**Assigned task:** Where the data below contains pictures, omit them; output the rest word for word.

**Data for this exercise:**
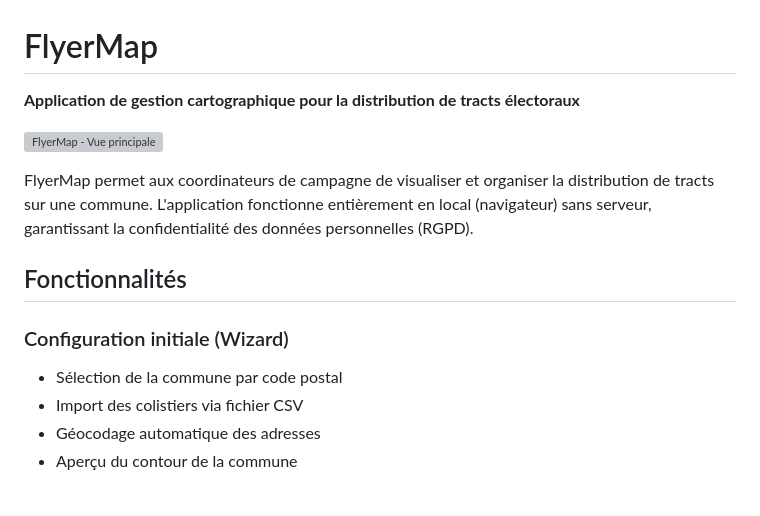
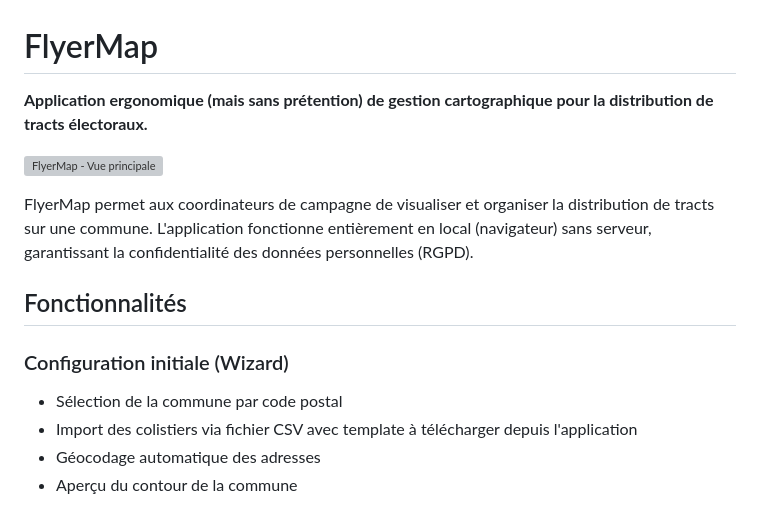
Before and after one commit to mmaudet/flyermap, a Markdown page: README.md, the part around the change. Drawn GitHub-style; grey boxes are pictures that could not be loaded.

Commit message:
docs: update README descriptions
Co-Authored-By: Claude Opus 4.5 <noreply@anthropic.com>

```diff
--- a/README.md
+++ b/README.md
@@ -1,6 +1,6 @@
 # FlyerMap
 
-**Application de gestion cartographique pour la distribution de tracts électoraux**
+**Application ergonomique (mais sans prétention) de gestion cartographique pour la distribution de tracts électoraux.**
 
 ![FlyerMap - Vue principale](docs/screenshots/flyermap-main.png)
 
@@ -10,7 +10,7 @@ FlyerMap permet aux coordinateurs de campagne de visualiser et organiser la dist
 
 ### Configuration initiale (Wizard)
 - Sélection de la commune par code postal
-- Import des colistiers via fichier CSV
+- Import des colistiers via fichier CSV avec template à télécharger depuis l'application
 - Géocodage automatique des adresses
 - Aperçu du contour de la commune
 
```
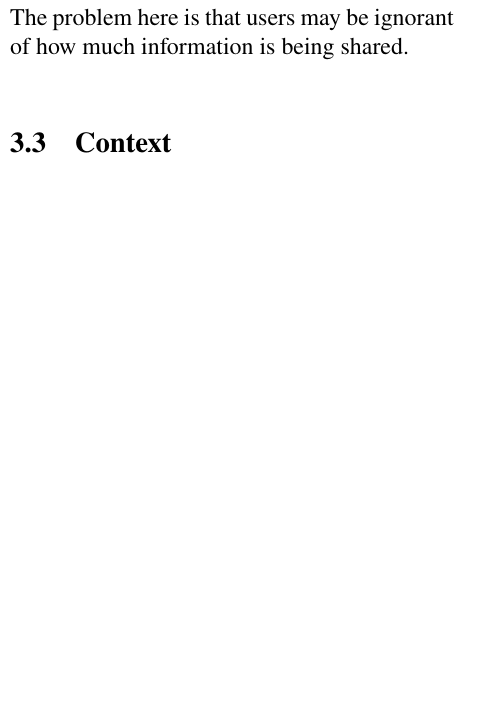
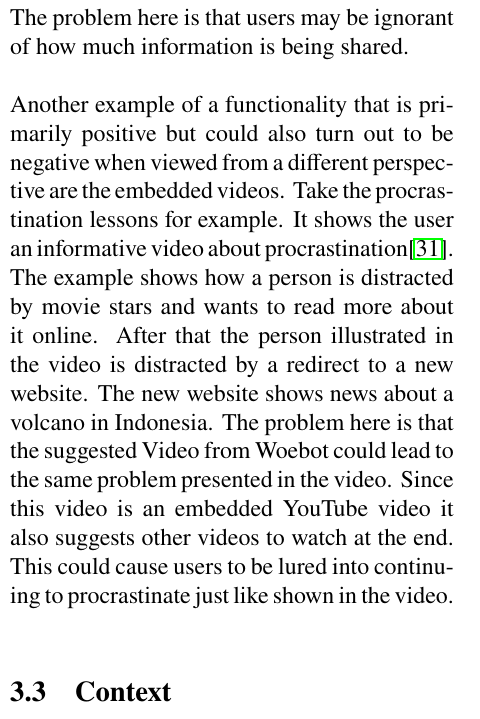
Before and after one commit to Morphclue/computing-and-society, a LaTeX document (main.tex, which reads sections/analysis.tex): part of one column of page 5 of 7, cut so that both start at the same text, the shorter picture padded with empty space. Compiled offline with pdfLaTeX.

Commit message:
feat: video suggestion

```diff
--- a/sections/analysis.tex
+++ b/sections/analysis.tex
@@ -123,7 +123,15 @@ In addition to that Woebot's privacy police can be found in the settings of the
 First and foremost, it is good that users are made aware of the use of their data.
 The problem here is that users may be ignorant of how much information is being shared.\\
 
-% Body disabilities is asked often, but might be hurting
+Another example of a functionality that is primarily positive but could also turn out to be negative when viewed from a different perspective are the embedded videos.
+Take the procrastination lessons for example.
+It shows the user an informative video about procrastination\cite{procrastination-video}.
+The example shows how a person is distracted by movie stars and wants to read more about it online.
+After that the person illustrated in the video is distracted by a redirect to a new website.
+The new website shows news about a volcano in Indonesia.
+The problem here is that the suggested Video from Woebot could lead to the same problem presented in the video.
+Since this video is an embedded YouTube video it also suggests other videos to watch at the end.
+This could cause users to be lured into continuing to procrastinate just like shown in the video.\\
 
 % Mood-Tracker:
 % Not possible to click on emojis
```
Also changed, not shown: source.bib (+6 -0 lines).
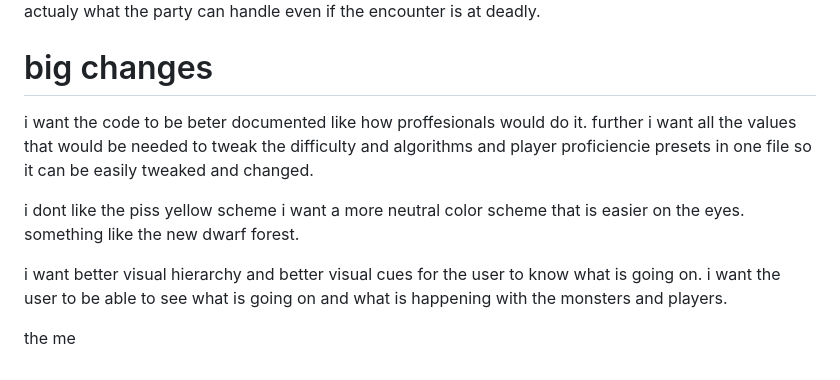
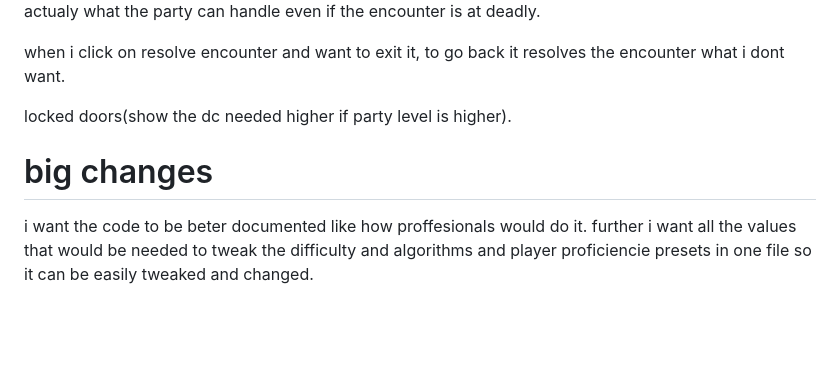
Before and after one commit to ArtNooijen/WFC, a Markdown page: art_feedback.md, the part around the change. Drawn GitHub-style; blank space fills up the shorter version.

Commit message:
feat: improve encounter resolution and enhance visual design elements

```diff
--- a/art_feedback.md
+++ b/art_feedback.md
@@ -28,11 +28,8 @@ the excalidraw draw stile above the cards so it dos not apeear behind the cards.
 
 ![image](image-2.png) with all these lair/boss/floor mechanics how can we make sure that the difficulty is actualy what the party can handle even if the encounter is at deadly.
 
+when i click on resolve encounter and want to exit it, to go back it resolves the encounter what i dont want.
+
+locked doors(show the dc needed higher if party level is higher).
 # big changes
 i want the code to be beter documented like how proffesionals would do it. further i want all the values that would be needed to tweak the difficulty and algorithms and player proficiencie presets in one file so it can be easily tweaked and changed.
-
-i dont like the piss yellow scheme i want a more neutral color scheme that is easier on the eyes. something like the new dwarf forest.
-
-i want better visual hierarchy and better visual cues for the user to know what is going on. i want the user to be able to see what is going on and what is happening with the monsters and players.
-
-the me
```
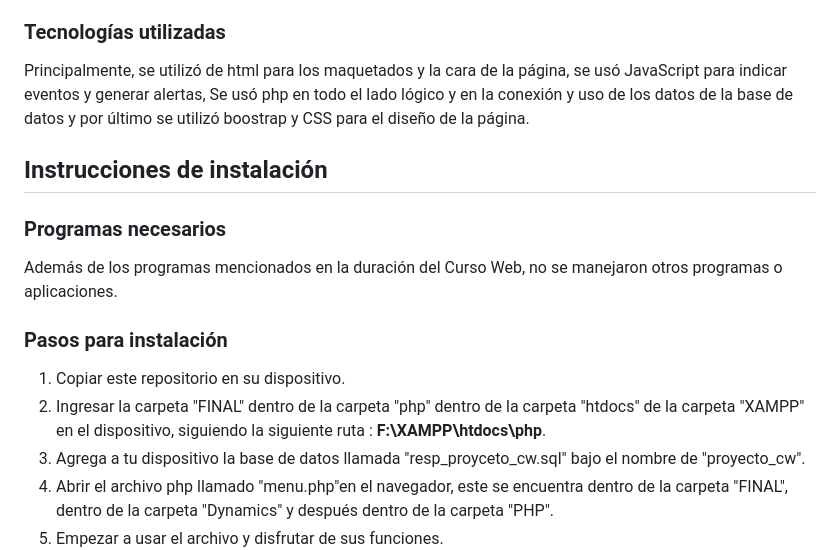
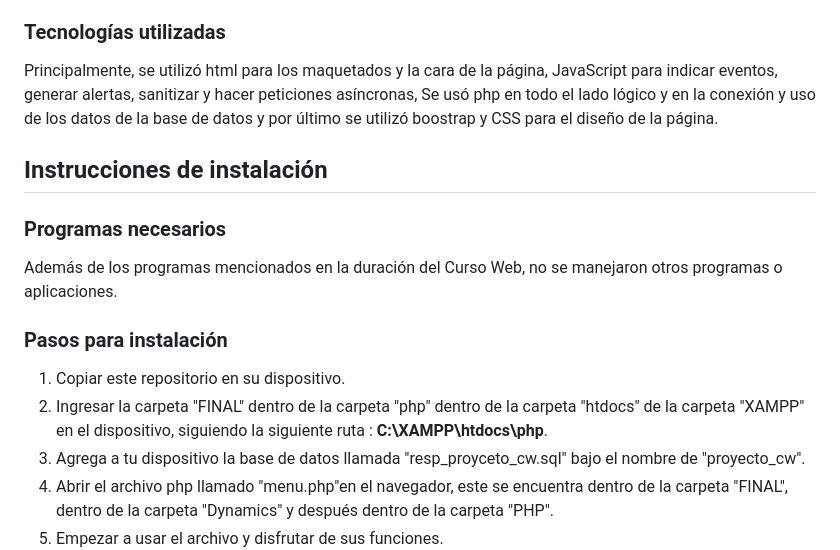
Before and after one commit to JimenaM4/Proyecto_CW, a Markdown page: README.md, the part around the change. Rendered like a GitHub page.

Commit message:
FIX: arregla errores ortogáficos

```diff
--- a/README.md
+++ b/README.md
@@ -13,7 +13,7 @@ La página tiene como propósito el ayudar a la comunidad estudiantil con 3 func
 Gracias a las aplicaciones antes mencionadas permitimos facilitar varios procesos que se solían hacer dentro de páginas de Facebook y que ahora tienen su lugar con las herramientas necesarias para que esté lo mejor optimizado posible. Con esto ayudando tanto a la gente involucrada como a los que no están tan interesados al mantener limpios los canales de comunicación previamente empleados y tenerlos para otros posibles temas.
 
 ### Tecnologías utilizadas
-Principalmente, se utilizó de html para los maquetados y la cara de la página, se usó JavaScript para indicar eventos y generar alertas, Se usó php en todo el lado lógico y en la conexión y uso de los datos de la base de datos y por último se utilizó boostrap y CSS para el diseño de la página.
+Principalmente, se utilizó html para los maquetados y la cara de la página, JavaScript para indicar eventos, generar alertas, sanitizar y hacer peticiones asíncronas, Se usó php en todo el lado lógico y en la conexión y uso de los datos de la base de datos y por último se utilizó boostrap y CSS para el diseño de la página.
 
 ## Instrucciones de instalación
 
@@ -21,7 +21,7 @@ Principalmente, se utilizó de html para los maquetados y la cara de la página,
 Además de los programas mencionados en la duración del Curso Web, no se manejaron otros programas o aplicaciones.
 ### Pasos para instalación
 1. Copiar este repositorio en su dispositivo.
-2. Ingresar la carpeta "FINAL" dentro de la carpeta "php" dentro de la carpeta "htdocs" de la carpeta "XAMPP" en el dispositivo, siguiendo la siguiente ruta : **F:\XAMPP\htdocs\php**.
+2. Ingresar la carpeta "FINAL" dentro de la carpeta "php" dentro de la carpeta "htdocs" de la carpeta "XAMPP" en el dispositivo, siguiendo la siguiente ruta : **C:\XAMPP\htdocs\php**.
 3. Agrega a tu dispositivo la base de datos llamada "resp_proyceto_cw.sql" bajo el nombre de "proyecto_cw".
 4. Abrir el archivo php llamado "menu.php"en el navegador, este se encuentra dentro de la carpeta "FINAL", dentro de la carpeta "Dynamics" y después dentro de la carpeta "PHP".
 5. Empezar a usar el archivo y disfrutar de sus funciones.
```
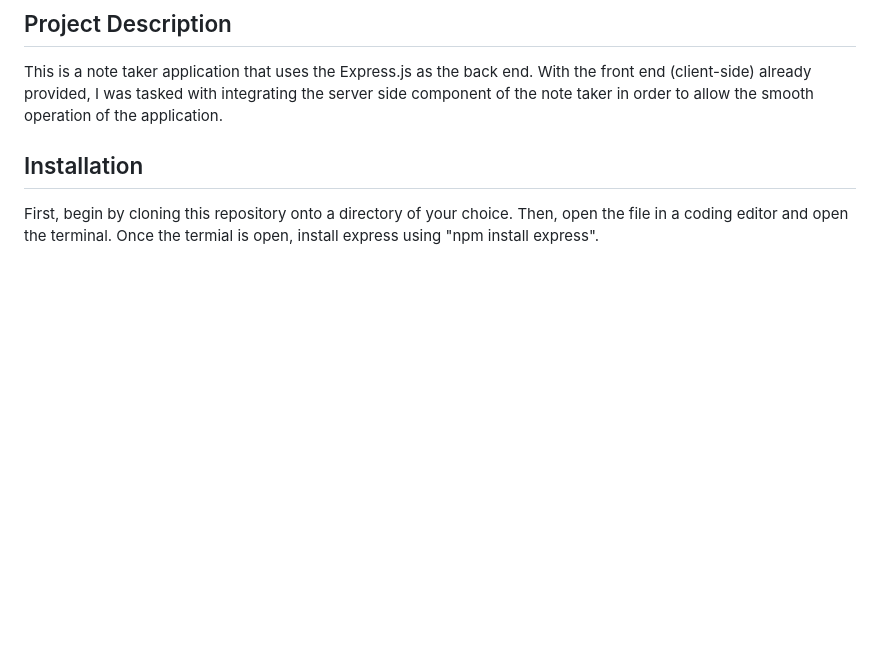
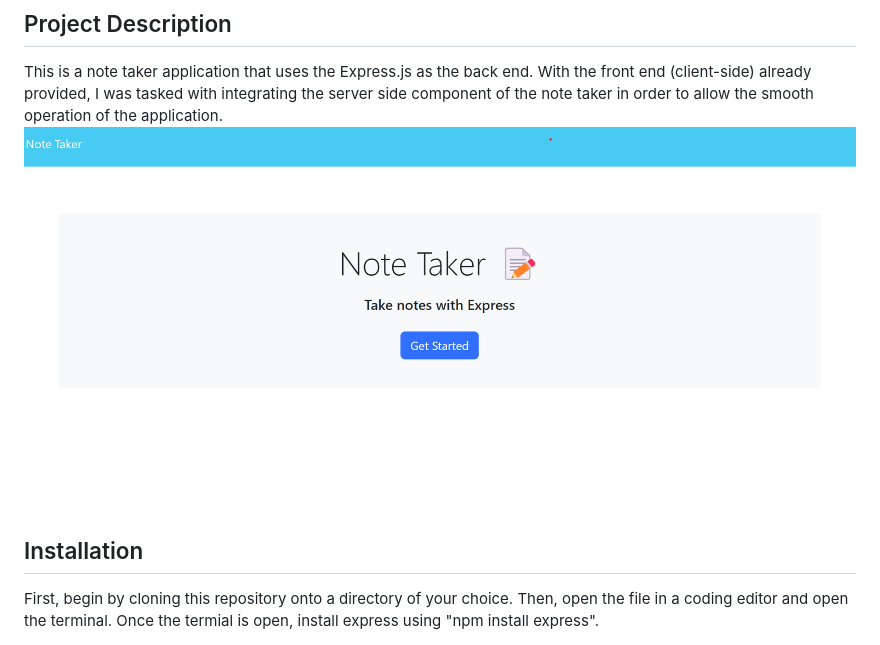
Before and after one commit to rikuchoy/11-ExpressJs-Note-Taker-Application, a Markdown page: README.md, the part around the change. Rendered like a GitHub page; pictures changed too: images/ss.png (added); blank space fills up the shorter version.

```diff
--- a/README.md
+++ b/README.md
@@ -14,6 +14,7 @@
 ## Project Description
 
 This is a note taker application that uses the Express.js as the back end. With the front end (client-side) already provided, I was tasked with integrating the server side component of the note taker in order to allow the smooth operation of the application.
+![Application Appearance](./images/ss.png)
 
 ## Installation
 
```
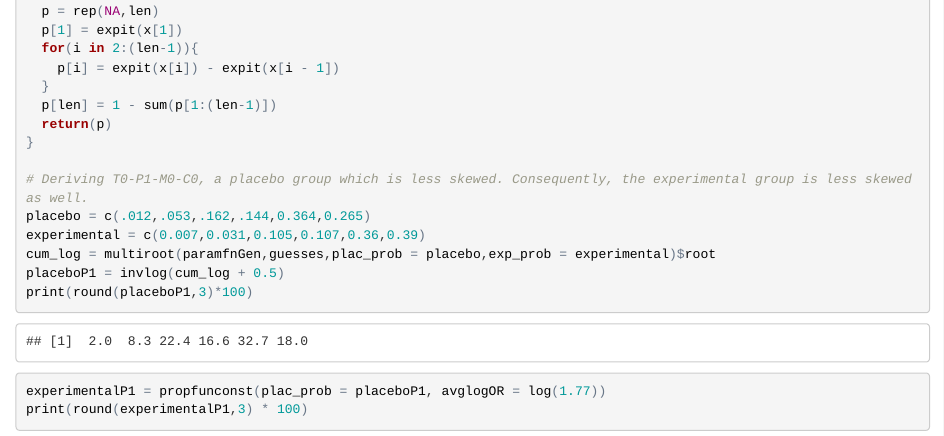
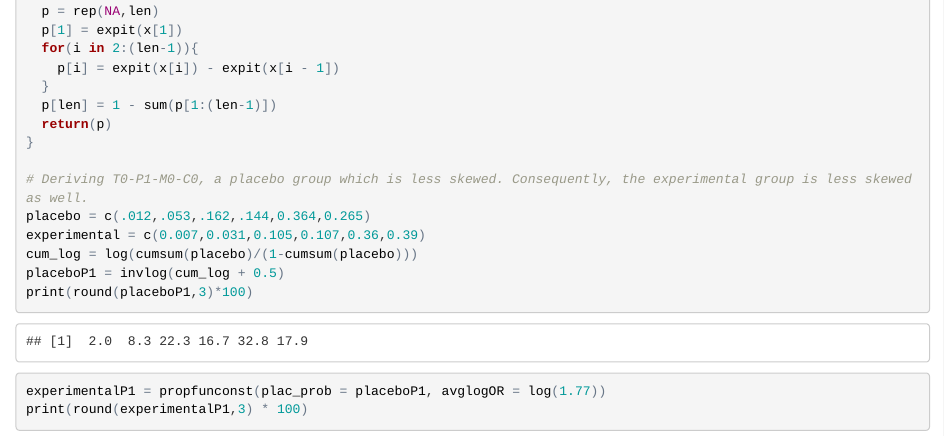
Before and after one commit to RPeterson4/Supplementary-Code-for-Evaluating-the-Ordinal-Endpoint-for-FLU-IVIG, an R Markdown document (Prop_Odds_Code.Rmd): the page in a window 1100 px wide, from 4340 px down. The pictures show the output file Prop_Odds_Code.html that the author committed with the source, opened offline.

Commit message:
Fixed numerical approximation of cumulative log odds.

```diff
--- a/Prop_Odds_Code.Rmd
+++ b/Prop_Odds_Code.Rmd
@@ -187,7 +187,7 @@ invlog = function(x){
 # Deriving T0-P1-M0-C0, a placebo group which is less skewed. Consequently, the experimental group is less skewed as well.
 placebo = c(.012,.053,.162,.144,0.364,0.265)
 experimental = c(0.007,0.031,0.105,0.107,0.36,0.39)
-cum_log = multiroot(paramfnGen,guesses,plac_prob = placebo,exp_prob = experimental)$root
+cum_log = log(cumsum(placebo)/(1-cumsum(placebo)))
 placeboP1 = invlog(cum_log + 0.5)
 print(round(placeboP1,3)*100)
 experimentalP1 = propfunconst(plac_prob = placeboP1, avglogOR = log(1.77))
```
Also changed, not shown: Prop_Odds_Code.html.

**Result:**
Before and after one commit to mmaudet/flyermap, a Markdown page: README.md, the part around the change. Drawn GitHub-style; grey boxes are pictures that could not be loaded.

Commit message:
docs: update README descriptions
Co-Authored-By: Claude Opus 4.5 <noreply@anthropic.com>

```diff
--- a/README.md
+++ b/README.md
@@ -1,6 +1,6 @@
 # FlyerMap
 
-**Application de gestion cartographique pour la distribution de tracts électoraux**
+**Application ergonomique (mais sans prétention) de gestion cartographique pour la distribution de tracts électoraux.**
 
 ![FlyerMap - Vue principale](docs/screenshots/flyermap-main.png)
 
@@ -10,7 +10,7 @@ FlyerMap permet aux coordinateurs de campagne de visualiser et organiser la dist
 
 ### Configuration initiale (Wizard)
 - Sélection de la commune par code postal
-- Import des colistiers via fichier CSV
+- Import des colistiers via fichier CSV avec template à télécharger depuis l'application
 - Géocodage automatique des adresses
 - Aperçu du contour de la commune
 
```
Before and after one commit to Morphclue/computing-and-society, a LaTeX document (main.tex, which reads sections/analysis.tex): part of one column of page 5 of 7, cut so that both start at the same text, the shorter picture padded with empty space. Compiled offline with pdfLaTeX.

Commit message:
feat: video suggestion

```diff
--- a/sections/analysis.tex
+++ b/sections/analysis.tex
@@ -123,7 +123,15 @@ In addition to that Woebot's privacy police can be found in the settings of the
 First and foremost, it is good that users are made aware of the use of their data.
 The problem here is that users may be ignorant of how much information is being shared.\\
 
-% Body disabilities is asked often, but might be hurting
+Another example of a functionality that is primarily positive but could also turn out to be negative when viewed from a different perspective are the embedded videos.
+Take the procrastination lessons for example.
+It shows the user an informative video about procrastination\cite{procrastination-video}.
+The example shows how a person is distracted by movie stars and wants to read more about it online.
+After that the person illustrated in the video is distracted by a redirect to a new website.
+The new website shows news about a volcano in Indonesia.
+The problem here is that the suggested Video from Woebot could lead to the same problem presented in the video.
+Since this video is an embedded YouTube video it also suggests other videos to watch at the end.
+This could cause users to be lured into continuing to procrastinate just like shown in the video.\\
 
 % Mood-Tracker:
 % Not possible to click on emojis
```
Also changed, not shown: source.bib (+6 -0 lines).
Before and after one commit to ArtNooijen/WFC, a Markdown page: art_feedback.md, the part around the change. Drawn GitHub-style; blank space fills up the shorter version.

Commit message:
feat: improve encounter resolution and enhance visual design elements

```diff
--- a/art_feedback.md
+++ b/art_feedback.md
@@ -28,11 +28,8 @@ the excalidraw draw stile above the cards so it dos not apeear behind the cards.
 
 ![image](image-2.png) with all these lair/boss/floor mechanics how can we make sure that the difficulty is actualy what the party can handle even if the encounter is at deadly.
 
+when i click on resolve encounter and want to exit it, to go back it resolves the encounter what i dont want.
+
+locked doors(show the dc needed higher if party level is higher).
 # big changes
 i want the code to be beter documented like how proffesionals would do it. further i want all the values that would be needed to tweak the difficulty and algorithms and player proficiencie presets in one file so it can be easily tweaked and changed.
-
-i dont like the piss yellow scheme i want a more neutral color scheme that is easier on the eyes. something like the new dwarf forest.
-
-i want better visual hierarchy and better visual cues for the user to know what is going on. i want the user to be able to see what is going on and what is happening with the monsters and players.
-
-the me
```
Before and after one commit to JimenaM4/Proyecto_CW, a Markdown page: README.md, the part around the change. Rendered like a GitHub page.

Commit message:
FIX: arregla errores ortogáficos

```diff
--- a/README.md
+++ b/README.md
@@ -13,7 +13,7 @@ La página tiene como propósito el ayudar a la comunidad estudiantil con 3 func
 Gracias a las aplicaciones antes mencionadas permitimos facilitar varios procesos que se solían hacer dentro de páginas de Facebook y que ahora tienen su lugar con las herramientas necesarias para que esté lo mejor optimizado posible. Con esto ayudando tanto a la gente involucrada como a los que no están tan interesados al mantener limpios los canales de comunicación previamente empleados y tenerlos para otros posibles temas.
 
 ### Tecnologías utilizadas
-Principalmente, se utilizó de html para los maquetados y la cara de la página, se usó JavaScript para indicar eventos y generar alertas, Se usó php en todo el lado lógico y en la conexión y uso de los datos de la base de datos y por último se utilizó boostrap y CSS para el diseño de la página.
+Principalmente, se utilizó html para los maquetados y la cara de la página, JavaScript para indicar eventos, generar alertas, sanitizar y hacer peticiones asíncronas, Se usó php en todo el lado lógico y en la conexión y uso de los datos de la base de datos y por último se utilizó boostrap y CSS para el diseño de la página.
 
 ## Instrucciones de instalación
 
@@ -21,7 +21,7 @@ Principalmente, se utilizó de html para los maquetados y la cara de la página,
 Además de los programas mencionados en la duración del Curso Web, no se manejaron otros programas o aplicaciones.
 ### Pasos para instalación
 1. Copiar este repositorio en su dispositivo.
-2. Ingresar la carpeta "FINAL" dentro de la carpeta "php" dentro de la carpeta "htdocs" de la carpeta "XAMPP" en el dispositivo, siguiendo la siguiente ruta : **F:\XAMPP\htdocs\php**.
+2. Ingresar la carpeta "FINAL" dentro de la carpeta "php" dentro de la carpeta "htdocs" de la carpeta "XAMPP" en el dispositivo, siguiendo la siguiente ruta : **C:\XAMPP\htdocs\php**.
 3. Agrega a tu dispositivo la base de datos llamada "resp_proyceto_cw.sql" bajo el nombre de "proyecto_cw".
 4. Abrir el archivo php llamado "menu.php"en el navegador, este se encuentra dentro de la carpeta "FINAL", dentro de la carpeta "Dynamics" y después dentro de la carpeta "PHP".
 5. Empezar a usar el archivo y disfrutar de sus funciones.
```
Before and after one commit to rikuchoy/11-ExpressJs-Note-Taker-Application, a Markdown page: README.md, the part around the change. Rendered like a GitHub page; pictures changed too: images/ss.png (added); blank space fills up the shorter version.

```diff
--- a/README.md
+++ b/README.md
@@ -14,6 +14,7 @@
 ## Project Description
 
 This is a note taker application that uses the Express.js as the back end. With the front end (client-side) already provided, I was tasked with integrating the server side component of the note taker in order to allow the smooth operation of the application.
+![Application Appearance](./images/ss.png)
 
 ## Installation
 
```
Before and after one commit to RPeterson4/Supplementary-Code-for-Evaluating-the-Ordinal-Endpoint-for-FLU-IVIG, an R Markdown document (Prop_Odds_Code.Rmd): the page in a window 1100 px wide, from 4340 px down. The pictures show the output file Prop_Odds_Code.html that the author committed with the source, opened offline.

Commit message:
Fixed numerical approximation of cumulative log odds.

```diff
--- a/Prop_Odds_Code.Rmd
+++ b/Prop_Odds_Code.Rmd
@@ -187,7 +187,7 @@ invlog = function(x){
 # Deriving T0-P1-M0-C0, a placebo group which is less skewed. Consequently, the experimental group is less skewed as well.
 placebo = c(.012,.053,.162,.144,0.364,0.265)
 experimental = c(0.007,0.031,0.105,0.107,0.36,0.39)
-cum_log = multiroot(paramfnGen,guesses,plac_prob = placebo,exp_prob = experimental)$root
+cum_log = log(cumsum(placebo)/(1-cumsum(placebo)))
 placeboP1 = invlog(cum_log + 0.5)
 print(round(placeboP1,3)*100)
 experimentalP1 = propfunconst(plac_prob = placeboP1, avglogOR = log(1.77))
```
Also changed, not shown: Prop_Odds_Code.html.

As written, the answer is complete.